LMA: I noticed that most your mosaics are on 3D substrates. Could you share how and why you choose them?
Debra: I love working in 3D. I love the texture and dimension versus working on a flat surface and I love all the interesting materials I can add on to 3D objects. Even my florals have depth and dimension by incorporating found objects, beads, and jewels. I also love making animals; birds, cats, bears, pigs, whatever. That I can bring a sweet unremarkable animal to life by decorating and embellishing it just thrills me. The minute I give them their eyes, they come to life for me. I say hello and give them a name and then they keep me company until they go to their new homes, where they can bring that same joy to their new owners.
I’m just remembering now that when I was younger I used to give my friends make overs. I would change their hair and make-up and watch the transformation happen. When they saw themselves in the mirror I loved seeing their surprise and joy at their new look. I guess that might have been a glimpse of that urge in me to transform plain into fantastic!
Party Ready Pig by Debra Mager
Queen by Debra Mager
LMA: What are your favorite and least favorite steps in creating mosaics?
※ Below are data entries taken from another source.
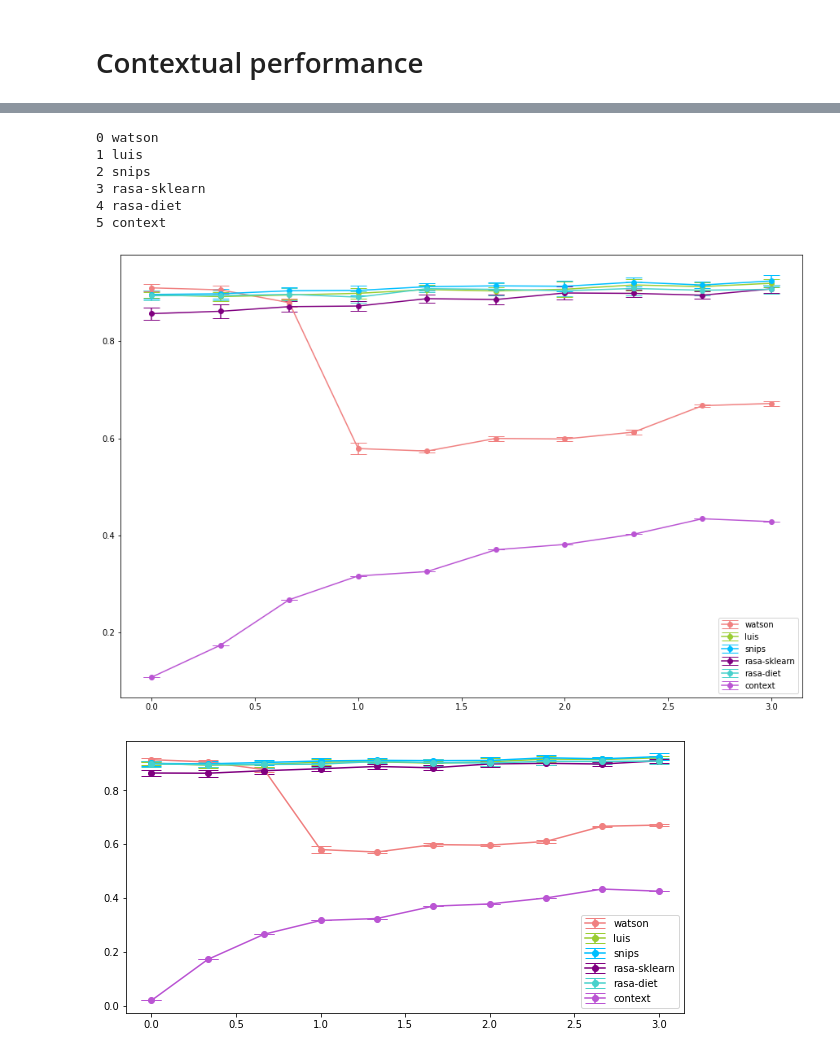
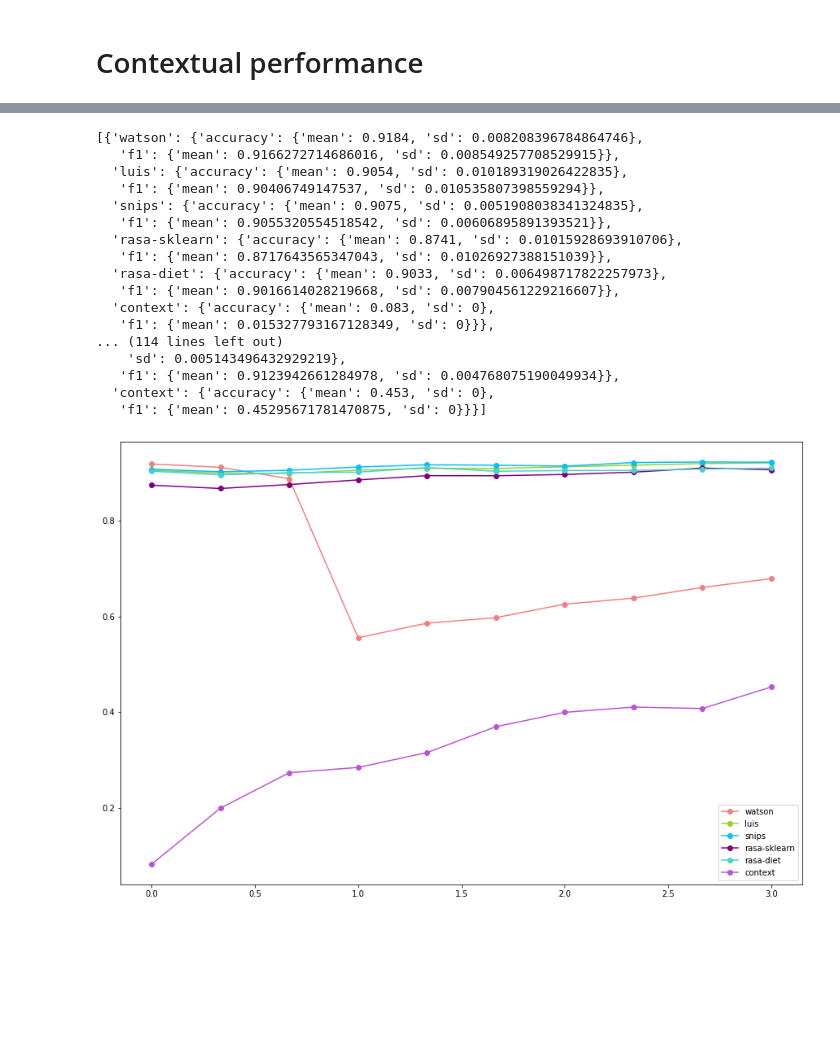
Before and after one commit to ranimkhojah/confidence-estimation-benchmark, a Jupyter notebook: scripts/contextual_performance.ipynb, the cells around one changed output, grey strips where cells are left out. Saved outputs shown, nothing was run; the diff lists cells and outputs as text; code cells hidden in the pictures; blank space fills up the shorter version.

```diff
--- a/scripts/contextual_performance.ipynb
+++ b/scripts/contextual_performance.ipynb
@@ -241,7 +241,7 @@ def get_confidence(intent, intent_ranking):
 
 def predict_intent(data, context, utterance):
     intent_ranking = get_intent_ranking(data, utterance)
-    linguistic_prediction = [get_confidence(intent, intent_ranking) for intent in INTENTS]
+    linguistic_prediction = normalize([get_confidence(intent, intent_ranking) for intent in INTENTS])
     contextualized_prediction = np.multiply(context, linguistic_prediction)
     predicted_intent_index = np.argmax(contextualized_prediction)
     predicted_intent = INTENTS[predicted_intent_index]
@@ -353,27 +314,50 @@ results_across_context_strengths
+# %%
+CONTEXT_STRENGTHS = np.linspace(0, 3, 10)
+
+results_across_context_strengths = []
+for context_strength in CONTEXT_STRENGTHS:
+    context_distribution = fixed_context_distribution(context_strength)
+    contexts = [np.random.permutation(context_distribution) for _ in range(NUM_SAMPLES)]
+    correct_intents = [sample_from_context(context) for context in contexts]
+    utterances_per_split = {
+        split_num: pick_utterances_for_split(split_num, correct_intents)
+        for split_num in range(1, NUM_SPLITS+1)
+    }
+
+    performances_per_nlu = {
+        nlu: measure_performance_for_nlu(nlu, contexts, utterances_per_split)
+        for nlu in NLU_NAMES
+    }
+    performances_per_nlu['context'] = measure_performance_for_context(contexts, correct_intents)
+    results_across_context_strengths.append(performances_per_nlu)
+
+results_across_context_strengths
+# %% [output]
+[{'watson': {'accuracy': {'mean': 0.9184, 'sd': 0.008208396784864746},
+   'f1': {'mean': 0.9166272714686016, 'sd': 0.008549257708529915}},
+  'luis': {'accuracy': {'mean': 0.9054, 'sd': 0.010189319026422835},
+   'f1': {'mean': 0.90406749147537, 'sd': 0.010535807398559294}},
+  'snips': {'accuracy': {'mean': 0.9075, 'sd': 0.0051908038341324835},
+   'f1': {'mean': 0.9055320554518542, 'sd': 0.00606895891393521}},
+  'rasa-sklearn': {'accuracy': {'mean': 0.8741, 'sd': 0.01015928693910706},
+   'f1': {'mean': 0.8717643565347043, 'sd': 0.01026927388151039}},
+  'rasa-diet': {'accuracy': {'mean': 0.9033, 'sd': 0.006498717822257973},
+   'f1': {'mean': 0.9016614028219668, 'sd': 0.007904561229216607}},
+  'context': {'accuracy': {'mean': 0.083, 'sd': 0},
+   'f1': {'mean': 0.015327793167128349, 'sd': 0}}},
+... (114 lines left out)
+    'sd': 0.005143496432929219},
+   'f1': {'mean': 0.9123942661284978, 'sd': 0.004768075190049934}},
+  'context': {'accuracy': {'mean': 0.453, 'sd': 0},
+   'f1': {'mean': 0.45295671781470875, 'sd': 0}}}]
 # %%
 fig, ax = plt.subplots(figsize=(15, 10))
 for i, nlu in enumerate(NLU_NAMES+["context"]):
-    print(i, nlu)
     accuracies_mean = [result[nlu]['accuracy']['mean'] for result in results_across_context_strengths]
-    accuracies_sd = [result[nlu]['accuracy']['sd'] for result in results_across_context_strengths]
+    #accuracies_sd = [result[nlu]['accuracy']['sd'] for result in results_across_context_strengths]
+    accuracies_sd=None
     plt.errorbar(CONTEXT_STRENGTHS, accuracies_mean, fmt='o', yerr=accuracies_sd, ls='-', capsize=10, label=nlu, color=COLORS[i])
 plt.legend()
 plt.show()
 # %% [output]
-0 watson
-1 luis
-2 snips
-3 rasa-sklearn
-4 rasa-diet
-5 context
-[figure, old version]
+[figure, new version]
-# %%
-fig, ax = plt.subplots(figsize=(10, 5))
-for i, nlu in enumerate(NLU_NAMES+["context"]):
-    f1_mean = [result[nlu]['f1']['mean'] for result in results_across_context_strengths]
-    f1_sd = [result[nlu]['f1']['sd'] for result in results_across_context_strengths]
-    plt.errorbar(CONTEXT_STRENGTHS, f1_mean, fmt='o', yerr=f1_sd, ls='-', capsize=10, label=nlu, color=COLORS[i])
-plt.legend()
-plt.show()
-# %% [output]
-[figure, removed]
```
Also changed, not shown: parts of 8 cells of this notebook.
Debra: I’m not good with too much tedium. Large expanses of the same color or style can easily bore me. I need more immediate gratification, although I’ve been working on patience. I will go back and forth between projects to keep things lively, which means I have a lot of projects working at once. I admire artists who can work on a project for months or years, especially the ones with shadows and nuances and realism. Realism requires a skill I just don’t have. I prefer whimsy and beauty and bling and color and fun. I believe Clint Eastwood was right when he said, “Know your limitations and just keep going”.
LMA: Tell us about your decision to start teaching mosaics.
Debra: About 6 years ago I found myself suddenly graced with an unexpected talent I never knew I had. I became immersed in a creative endeavor that gave me incredible gratification and happiness. It validated me on so many levels, gave me new confidence, quelled long held insecurities, and enabled me to bring joy to people who saw and purchased what I made. What a blessing! My drive to teach was fueled by my desire to give others like me the same opportunity. I have students all ages from all walks of life, some who’ve never made art before and many with little confidence that they could. I feel through teaching I’m helping them discover their talent and in turn I get to celebrate it with them. There is no better feeling than to see them so happy with what they’ve made. The love I get back from them is my bonus.
McKenzie Bouquet by Debra Mager
Queen by Debra Mager
LMA: If you could give readers one piece of advice, what would it be?
Debra: Here’s a blog post I wrote titled “40,000 Hours”.
I think it is a poignant message for any new artist.
Last night at dinner, one of the gentleman at the table who has a deep passion for music, said he read it takes 40,000 hours of practice to become truly proficient at any instrument. I have not added up the number of hours I’ve spent learning and practicing mosaics but what I can say is that it’s only putting in the hours and practicing like crazy that has made me any good at it. I often hear my students say, “I can’t cut the glass right” or “I’m not good at cutting the glass” after their first or maybe second class. What’s that, about 24 hours?
The wonderful benefit of working in mosaic art is that it doesn’t require precision. Its meant to be seen from a distance so the parts and pieces you’ve puzzled together form the whole beautiful piece. Do we want to improve our skills? Yes. Do we want to become better artists? Yes. But it takes time and practice. If you love mosaics like I do, those 40,000 hours are a gift.
Marlene Mirror by Debra Mager
Neptune’s Muse 10 by Debra Mager